INFORMATION: Begin

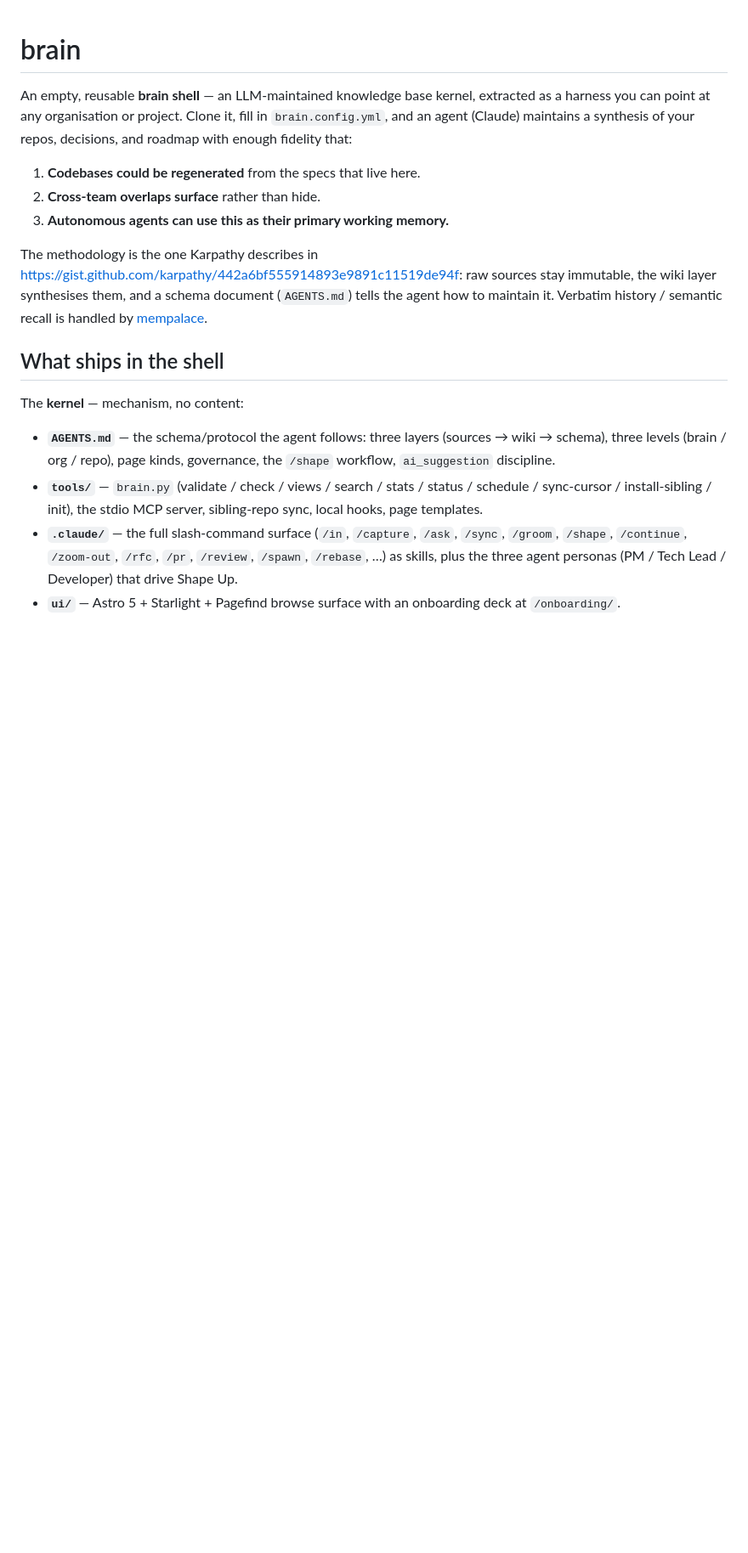
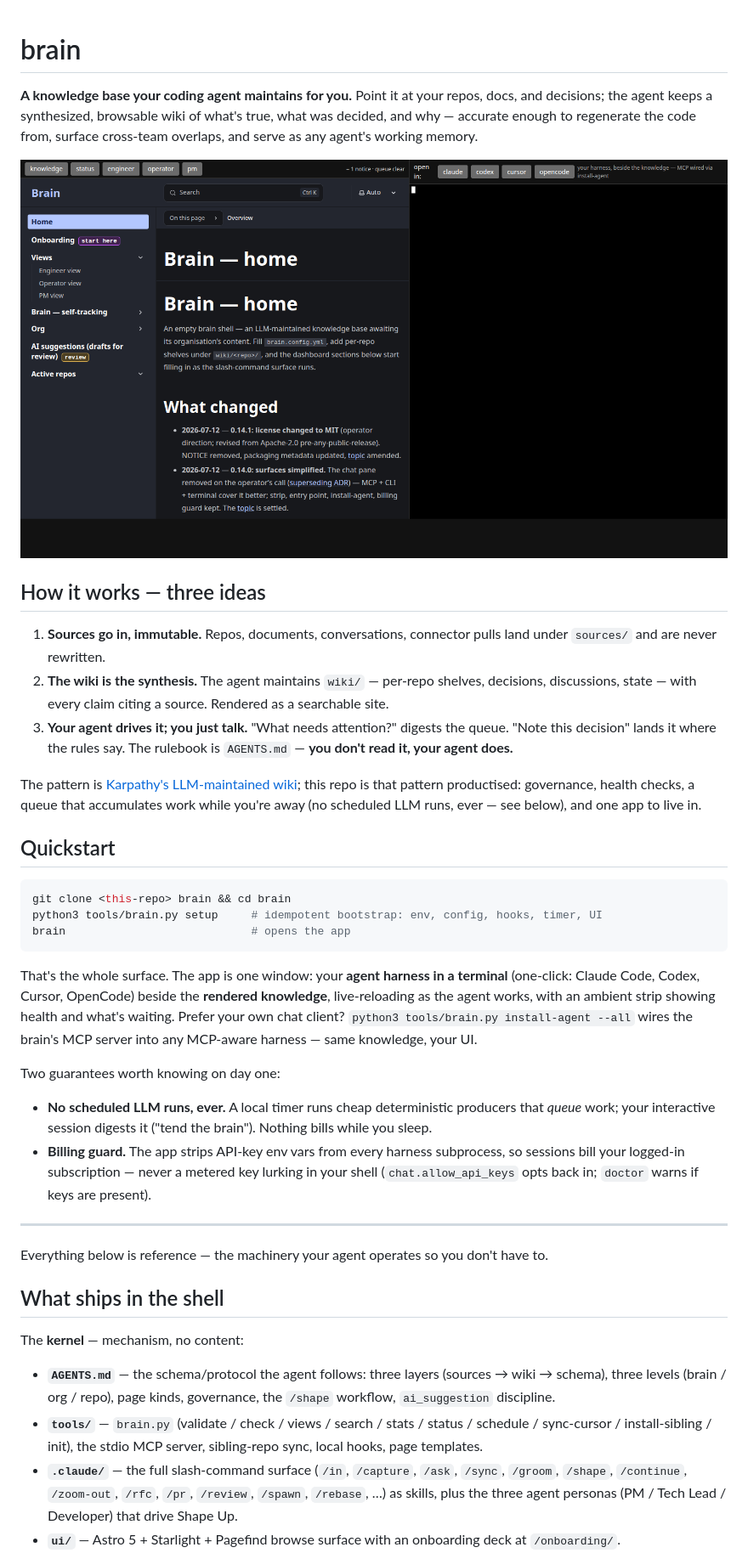
Before and after one commit to misabegovic/brain, a Markdown page: README.md, the part around one of its changes. Shown at 85% size. Drawn GitHub-style; pictures changed too: docs/workbench.png (added); blank space fills up the shorter version.

````diff
--- a/README.md
+++ b/README.md
@@ -1,21 +1,63 @@
 # brain
 
-An empty, reusable **brain shell** — an LLM-maintained knowledge base
-kernel, extracted as a harness you can point at any organisation or
-project. Clone it, fill in `brain.config.yml`, and an agent (Claude)
-maintains a synthesis of your repos, decisions, and roadmap with
-enough fidelity that:
+**A knowledge base your coding agent maintains for you.** Point it at
+your repos, docs, and decisions; the agent keeps a synthesized,
+browsable wiki of what's true, what was decided, and why — accurate
+enough to regenerate the code from, surface cross-team overlaps, and
+serve as any agent's working memory.
 
-1. **Codebases could be regenerated** from the specs that live here.
-2. **Cross-team overlaps surface** rather than hide.
-3. **Autonomous agents can use this as their primary working memory.**
+![the app — your agent beside the rendered knowledge](docs/workbench.png)
 
-The methodology is the one Karpathy describes in
-<https://gist.github.com/karpathy/442a6bf555914893e9891c11519de94f>:
-raw sources stay immutable, the wiki layer synthesises them, and a
-schema document (`AGENTS.md`) tells the agent how to maintain it.
-Verbatim history / semantic recall is handled by
-[mempalace](https://github.com/mempalace/mempalace).
+## How it works — three ideas
+
+1. **Sources go in, immutable.** Repos, documents, conversations,
+   connector pulls land under `sources/` and are never rewritten.
+2. **The wiki is the synthesis.** The agent maintains `wiki/` —
+   per-repo shelves, decisions, discussions, state — with every
+   claim citing a source. Rendered as a searchable site.
+3. **Your agent drives it; you just talk.** "What needs attention?"
+   digests the queue. "Note this decision" lands it where the rules
+   say. The rulebook is `AGENTS.md` — **you don't read it, your
+   agent does.**
+
+The pattern is [Karpathy's LLM-maintained
+wiki](https://gist.github.com/karpathy/442a6bf555914893e9891c11519de94f);
+this repo is that pattern productised: governance, health checks,
+a queue that accumulates work while you're away (no scheduled LLM
+runs, ever — see below), and one app to live in.
+
+## Quickstart
+
+```bash
+git clone <this-repo> brain && cd brain
+python3 tools/brain.py setup     # idempotent bootstrap: env, config, hooks, timer, UI
+brain                            # opens the app
+```
+
+That's the whole surface. The app is one window: your **agent
+harness in a terminal** (one-click: Claude Code, Codex, Cursor,
+OpenCode) beside the **rendered knowledge**, live-reloading as the
+agent works, with an ambient strip showing health and what's
+waiting. Prefer your own chat client? `python3 tools/brain.py
+install-agent --all` wires the brain's MCP server into any MCP-aware
+harness — same knowledge, your UI.
+
+Two guarantees worth knowing on day one:
+
+- **No scheduled LLM runs, ever.** A local timer runs cheap
+  deterministic producers that *queue* work; your interactive
+  session digests it ("tend the brain"). Nothing bills while you
+  sleep.
+- **Billing guard.** The app strips API-key env vars from every
+  harness subprocess, so sessions bill your logged-in subscription —
+  never a metered key lurking in your shell
+  (`chat.allow_api_keys` opts back in; `doctor` warns if keys are
+  present).
+
+---
+
+Everything below is reference — the machinery your agent operates so
+you don't have to.
 
 ## What ships in the shell
 
````
Also changed, not shown: other parts of README.md (+0 -19 lines), CHANGELOG.md (+11 -0 lines), 2 other files.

INFORMATION: End

_TASK GOAL_. Every record, from top to bottom, gets written out exactly; no picture goes into the copy.

_SOLUTION TO THE EXERCISE_.
Before and after one commit to misabegovic/brain, a Markdown page: README.md, the part around one of its changes. Shown at 85% size. Drawn GitHub-style; pictures changed too: docs/workbench.png (added); blank space fills up the shorter version.

````diff
--- a/README.md
+++ b/README.md
@@ -1,21 +1,63 @@
 # brain
 
-An empty, reusable **brain shell** — an LLM-maintained knowledge base
-kernel, extracted as a harness you can point at any organisation or
-project. Clone it, fill in `brain.config.yml`, and an agent (Claude)
-maintains a synthesis of your repos, decisions, and roadmap with
-enough fidelity that:
+**A knowledge base your coding agent maintains for you.** Point it at
+your repos, docs, and decisions; the agent keeps a synthesized,
+browsable wiki of what's true, what was decided, and why — accurate
+enough to regenerate the code from, surface cross-team overlaps, and
+serve as any agent's working memory.
 
-1. **Codebases could be regenerated** from the specs that live here.
-2. **Cross-team overlaps surface** rather than hide.
-3. **Autonomous agents can use this as their primary working memory.**
+![the app — your agent beside the rendered knowledge](docs/workbench.png)
 
-The methodology is the one Karpathy describes in
-<https://gist.github.com/karpathy/442a6bf555914893e9891c11519de94f>:
-raw sources stay immutable, the wiki layer synthesises them, and a
-schema document (`AGENTS.md`) tells the agent how to maintain it.
-Verbatim history / semantic recall is handled by
-[mempalace](https://github.com/mempalace/mempalace).
+## How it works — three ideas
+
+1. **Sources go in, immutable.** Repos, documents, conversations,
+   connector pulls land under `sources/` and are never rewritten.
+2. **The wiki is the synthesis.** The agent maintains `wiki/` —
+   per-repo shelves, decisions, discussions, state — with every
+   claim citing a source. Rendered as a searchable site.
+3. **Your agent drives it; you just talk.** "What needs attention?"
+   digests the queue. "Note this decision" lands it where the rules
+   say. The rulebook is `AGENTS.md` — **you don't read it, your
+   agent does.**
+
+The pattern is [Karpathy's LLM-maintained
+wiki](https://gist.github.com/karpathy/442a6bf555914893e9891c11519de94f);
+this repo is that pattern productised: governance, health checks,
+a queue that accumulates work while you're away (no scheduled LLM
+runs, ever — see below), and one app to live in.
+
+## Quickstart
+
+```bash
+git clone <this-repo> brain && cd brain
+python3 tools/brain.py setup     # idempotent bootstrap: env, config, hooks, timer, UI
+brain                            # opens the app
+```
+
+That's the whole surface. The app is one window: your **agent
+harness in a terminal** (one-click: Claude Code, Codex, Cursor,
+OpenCode) beside the **rendered knowledge**, live-reloading as the
+agent works, with an ambient strip showing health and what's
+waiting. Prefer your own chat client? `python3 tools/brain.py
+install-agent --all` wires the brain's MCP server into any MCP-aware
+harness — same knowledge, your UI.
+
+Two guarantees worth knowing on day one:
+
+- **No scheduled LLM runs, ever.** A local timer runs cheap
+  deterministic producers that *queue* work; your interactive
+  session digests it ("tend the brain"). Nothing bills while you
+  sleep.
+- **Billing guard.** The app strips API-key env vars from every
+  harness subprocess, so sessions bill your logged-in subscription —
+  never a metered key lurking in your shell
+  (`chat.allow_api_keys` opts back in; `doctor` warns if keys are
+  present).
+
+---
+
+Everything below is reference — the machinery your agent operates so
+you don't have to.
 
 ## What ships in the shell
 
````
Also changed, not shown: other parts of README.md (+0 -19 lines), CHANGELOG.md (+11 -0 lines), 2 other files.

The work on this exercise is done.